WHAT THE TASK REQUIRES
Return the listing exactly, please; no pictures.

STORED DATA
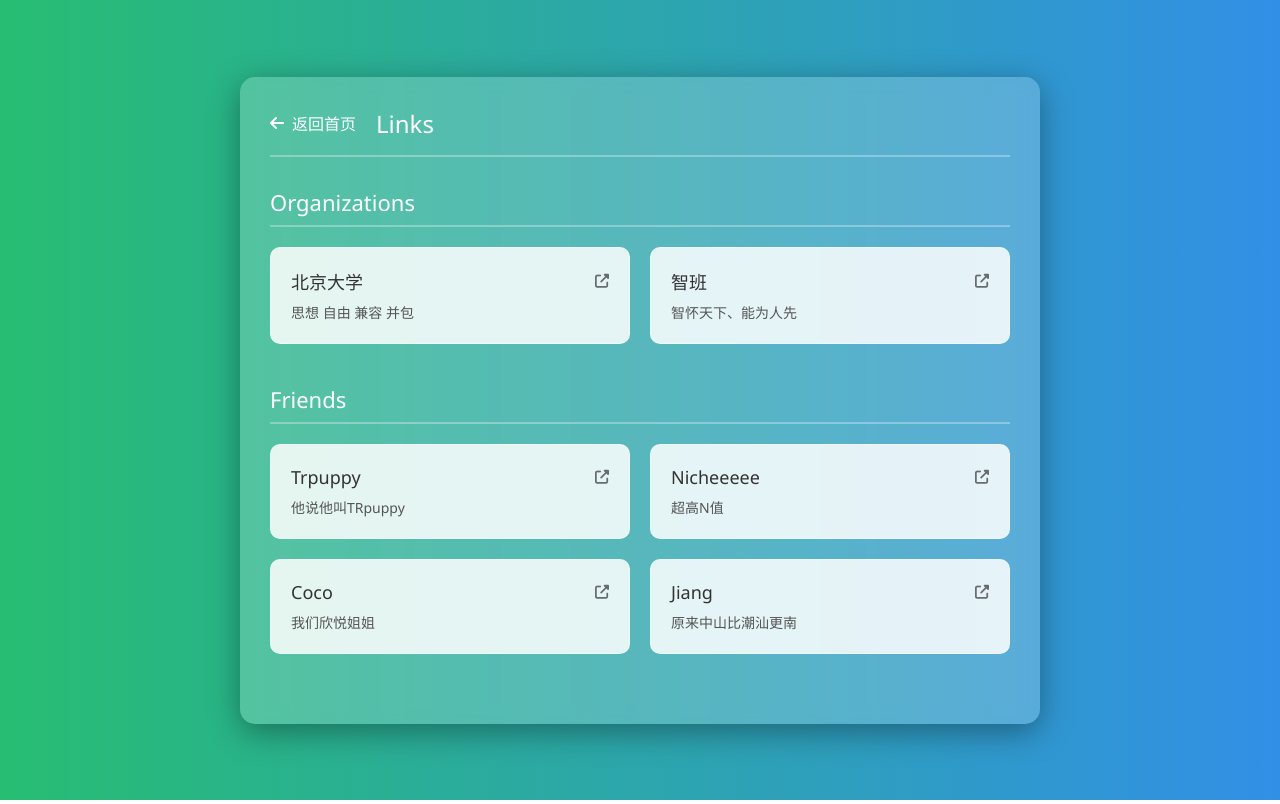
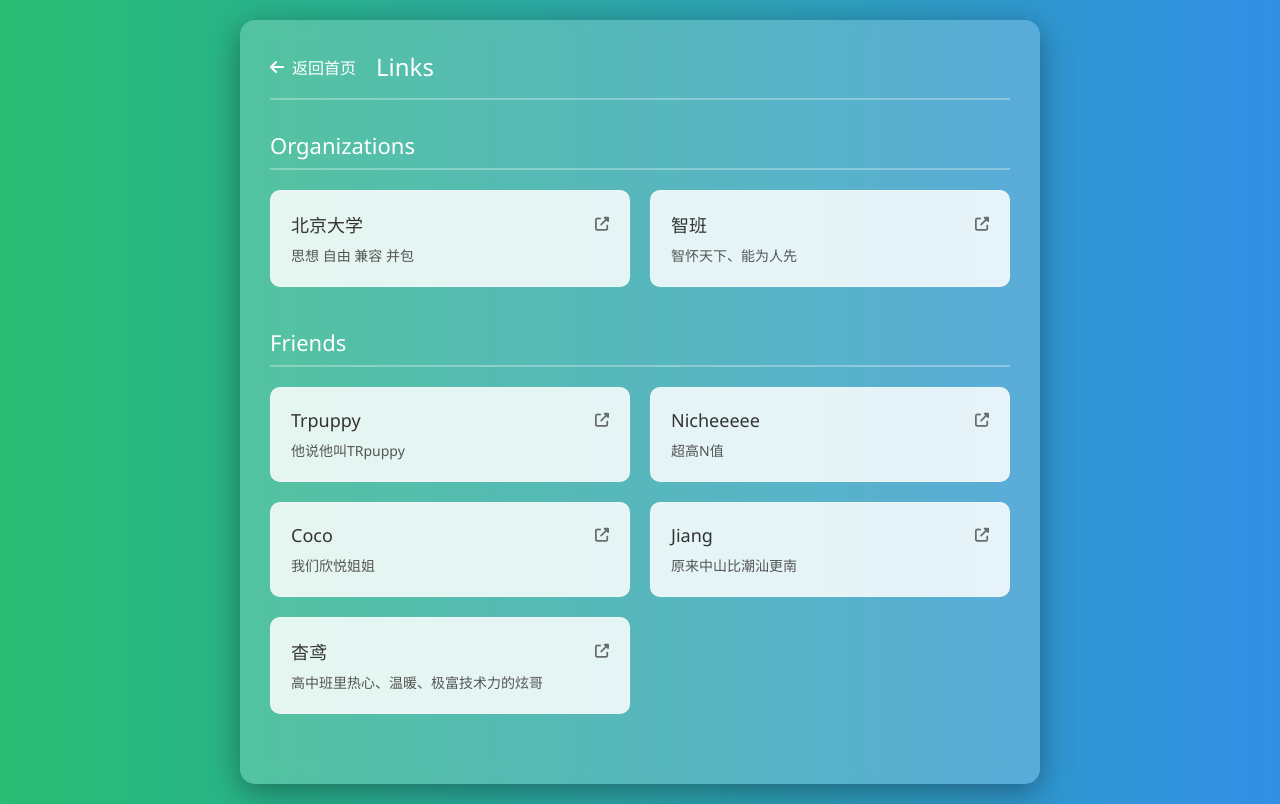
Before and after one commit to Logic-al-al/logic-al-al.github.io, a plain HTML site: page links.html in a window 1280 px wide. Drawn offline with Linux system fonts and the light colour scheme.

Commit message:
Update links.html

```diff
--- a/links.html
+++ b/links.html
@@ -259,8 +259,13 @@
             },
             {
                 title: "Jiang",
-                url: "https://jiang-reizen.github.io/blog/",
+                url: "https://jiang-reizen.github.io/",
                 description: "原来中山比潮汕更南"
+            },
+            {
+                title: "杳鸢",
+                url: "https://uniya.work/",
+                description: "高中班里热心、温暖、极富技术力的炫哥"
             }
         ];
 
```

WRITTEN SOLUTION
Before and after one commit to Logic-al-al/logic-al-al.github.io, a plain HTML site: page links.html in a window 1280 px wide. Drawn offline with Linux system fonts and the light colour scheme.

Commit message:
Update links.html

```diff
--- a/links.html
+++ b/links.html
@@ -259,8 +259,13 @@
             },
             {
                 title: "Jiang",
-                url: "https://jiang-reizen.github.io/blog/",
+                url: "https://jiang-reizen.github.io/",
                 description: "原来中山比潮汕更南"
+            },
+            {
+                title: "杳鸢",
+                url: "https://uniya.work/",
+                description: "高中班里热心、温暖、极富技术力的炫哥"
             }
         ];
 
```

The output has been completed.